Water is a principle factor determining the texture and quality of food. Water distribution in spaghetti during cooking and standing, and in rice grains during water soaking, were investigated using MRI. Formation of a moisture gradient was observed in a cross-section of boiled spaghetti strands, as a result of water diffusion from the surface to the core with starch gelatinization. Homogenization of water distribution was observed during standing of the boiled spaghetti. Water distribution in five types of cooked spaghetti was compared using MR images and water distribution profiles, enabling quantitative analysis of water diffusion. As for milled rice grains, water first penetrated the embryo attachment site and the surface of the ventral side of the endosperm, then migrated along the central line and transverse cracks, and finally diffused to all parts of the endosperm. The central part of the endosperm allowed more water to penetrate. In milled rice grains of the cultivar Yamadanishiki, which has a white core, water quickly infiltrated into the cracks or chalky parts on the dorsiventral line and then diffused to the lateral side of the grain. The route, pattern and speed of water penetration are determined by the morphological structure, crack formation and hardness distribution associated with the filling of starch granules in the grains.

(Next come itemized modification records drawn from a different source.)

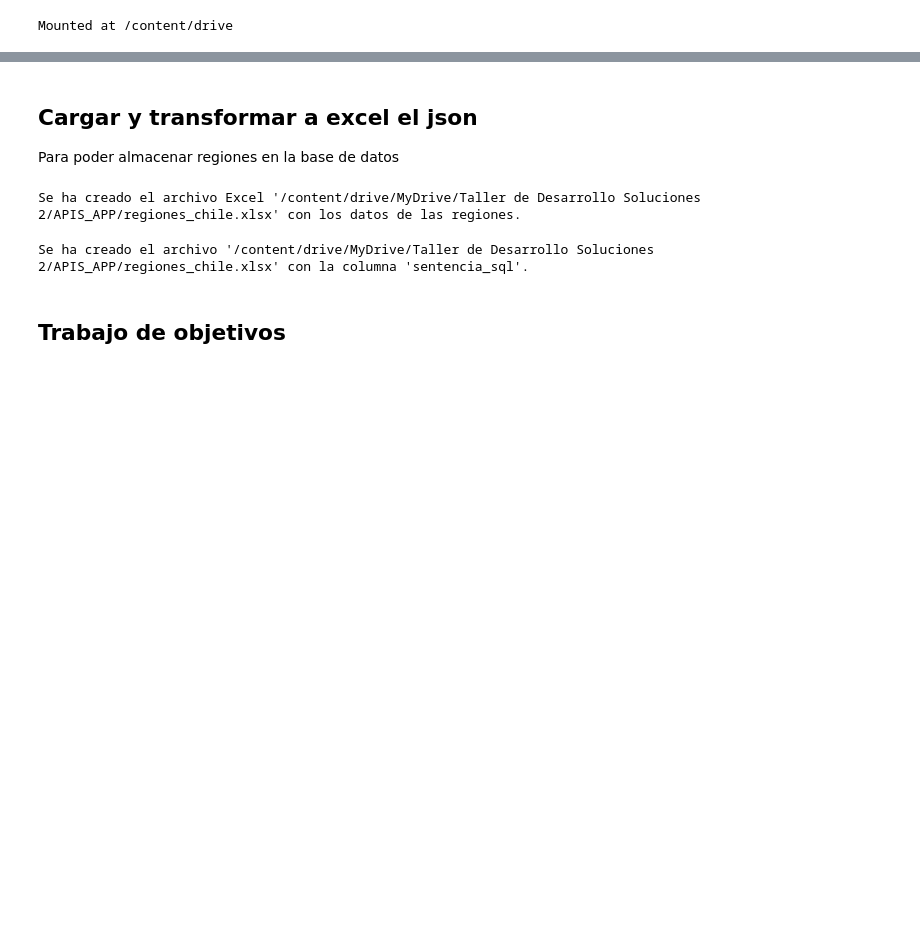
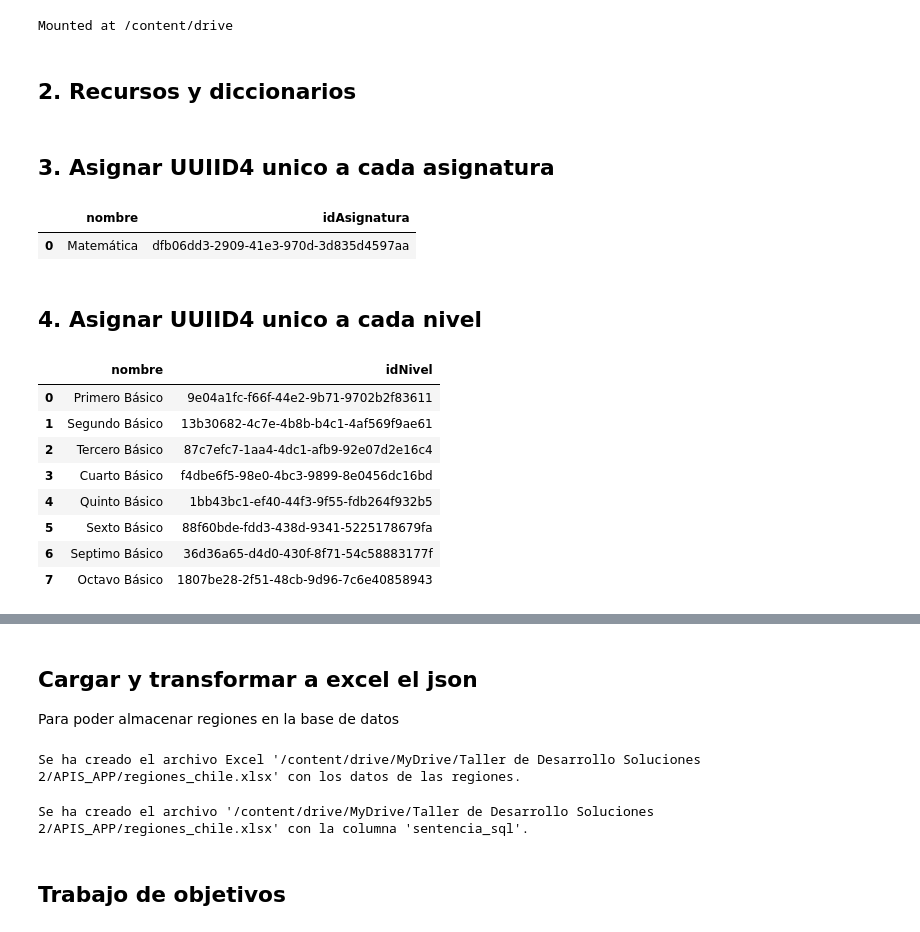
Before and after one commit to Bigote93/APIMINEDUC, a Jupyter notebook: APiGOB.ipynb, the cells around one changed output, grey strips where cells are left out. Drawn from its saved outputs; the diff is of its cells as text; code cells hidden in the pictures; blank space fills up the shorter version.

```diff
--- a/APiGOB.ipynb
+++ b/APiGOB.ipynb
@@ -16,0 +22,2 @@ objetivos_insert_media = '/content/drive/MyDrive/Taller de Desarrollo Soluciones
+# %% [markdown]
+## 2. Recursos y diccionarios
@@ -16,0 +32,31 @@ objetivos_insert_media = '/content/drive/MyDrive/Taller de Desarrollo Soluciones
+# %% [markdown]
+## 3. Asignar UUIID4 unico a cada asignatura
+# %%
+ASIGNATURAS_ARRAY = []
+for asignatura in ASIGNATURAS:
+  ASIGNATURAS_ARRAY.append([asignatura,str(uuid.uuid4())])
+
+ASIGNATURAS_DF = pd.DataFrame(ASIGNATURAS_ARRAY,columns=['nombre','idAsignatura'])
+ASIGNATURAS_DF
+# %% [output]
+|  | nombre | idAsignatura |
+| 0 | Matemática | dfb06dd3-2909-41e3-970d-3d835d4597aa |
+# %% [markdown]
+## 4. Asignar UUIID4 unico a cada nivel
+# %%
+NIVELES_ARRAY = []
+for nivel in NIVELES:
+  NIVELES_ARRAY.append([nivel,str(uuid.uuid4())])
+
+NIVELES_DF = pd.DataFrame(NIVELES_ARRAY,columns=['nombre','idNivel'])
+NIVELES_DF
+# %% [output]
+|  | nombre | idNivel |
+| 0 | Primero Básico | 9e04a1fc-f66f-44e2-9b71-9702b2f83611 |
+| 1 | Segundo Básico | 13b30682-4c7e-4b8b-b4c1-4af569f9ae61 |
+| 2 | Tercero Básico | 87c7efc7-1aa4-4dc1-afb9-92e07d2e16c4 |
+| 3 | Cuarto Básico | f4dbe6f5-98e0-4bc3-9899-8e0456dc16bd |
+| 4 | Quinto Básico | 1bb43bc1-ef40-44f3-9f55-fdb264f932b5 |
+| 5 | Sexto Básico | 88f60bde-fdd3-438d-9341-5225178679fa |
+| 6 | Septimo Básico | 36d36a65-d4d0-430f-8f71-54c58883177f |
+| 7 | Octavo Básico | 1807be28-2f51-48cb-9d96-7c6e40858943 |
```
Also changed, not shown: parts of 32 cells of this notebook.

Retrogradation is a general term for the behavior of recrystallization of gelatinized starches on cooling and storage. This retrogradation is often enhanced when subjected to freezing and thawing treatment. However, few reports have dealt with the effect of additives on the freeze-thaw stability of starch. Therefore, the effects of polyols and emulsifiers on the freeze-thaw stability of starch were investigated using. The polyols and emulsifiers were added at concentrations of 5.0% (w/w) and 0.01% (w/w), respectively, to starch paste (potato starch content, 5.5% (w/w)). The temperature in the chamber was maintained at 30°C for 2 hours. Then, the chamber was cooled to -20°C at a cooling rate of -1.3°C · min-1, and the sample was frozen and stored at the same temperature for 24 hours. The sample was thawed in the chamber at a heating rate of 1.3°C · min-1 to 30°C, and thereafter maintained for 3 hours. The use of the two food additives was successful in improving the freeze-thaw stability of starch. It follows that these effects might be attributed to the water-structure formation effect of polyols and the complexation of starch chains with emulsifier molecules. Demulsification occurs by freeze-thaw processing, and fats and oils tend to separate from oil-in-water (O/W) emulsions. It is necessary to improve the freeze-thaw tolerance of emulsifications for the production of frozen emulsified foods. Therefore, the effects of polyols and emulsifiers on the freeze-thaw stability of O/W emulsions were studied. To clearly understand the influence of freeze-thaw processing on the emulsification stability of O/W emulsions (mass ratio: 0.099 oil, 0.896 water, 0.005 emulsifier), emulsions were prepared using fully hydrogenated palm oil, which has proven difficult in preparing emulsions with excellent emulsification stability. The temperature in the chamber was maintained at 25°C for 1.5 hours. Then, the chamber was cooled to -30°C at a cooling rate of -2.0°C · min-1, and the sample was frozen and stored at the same temperature for 24 hours. The sample was thawed in the chamber at a heating rate of 2.0°C · min-1 to 10°C, and thereafter maintained for 4.5 hours. Lipophilic sucrose esters of stearic acid (SES) produced a more stable emulsion. The monoester in SES might migrate to the oil-water interface from the oil phase, and be adsorbed. Di-/tri-esters in SES might penetrate into the oil phase and form tightly packed interfacial layers with monoesters. Polyesters in SES may act to accelerate crystallization and hinder the polymorphic transformation of oil. It appears that the content ratio of monoester/di- and tri-esters/polyesters in SES plays an important role in improving the freeze-thaw tolerance of O/W emulsions. Polyols enhanced the freeze-thaw stability of a soft-serve ice cream mix. This effect might be attributed to the water-structure formation effect of polyols.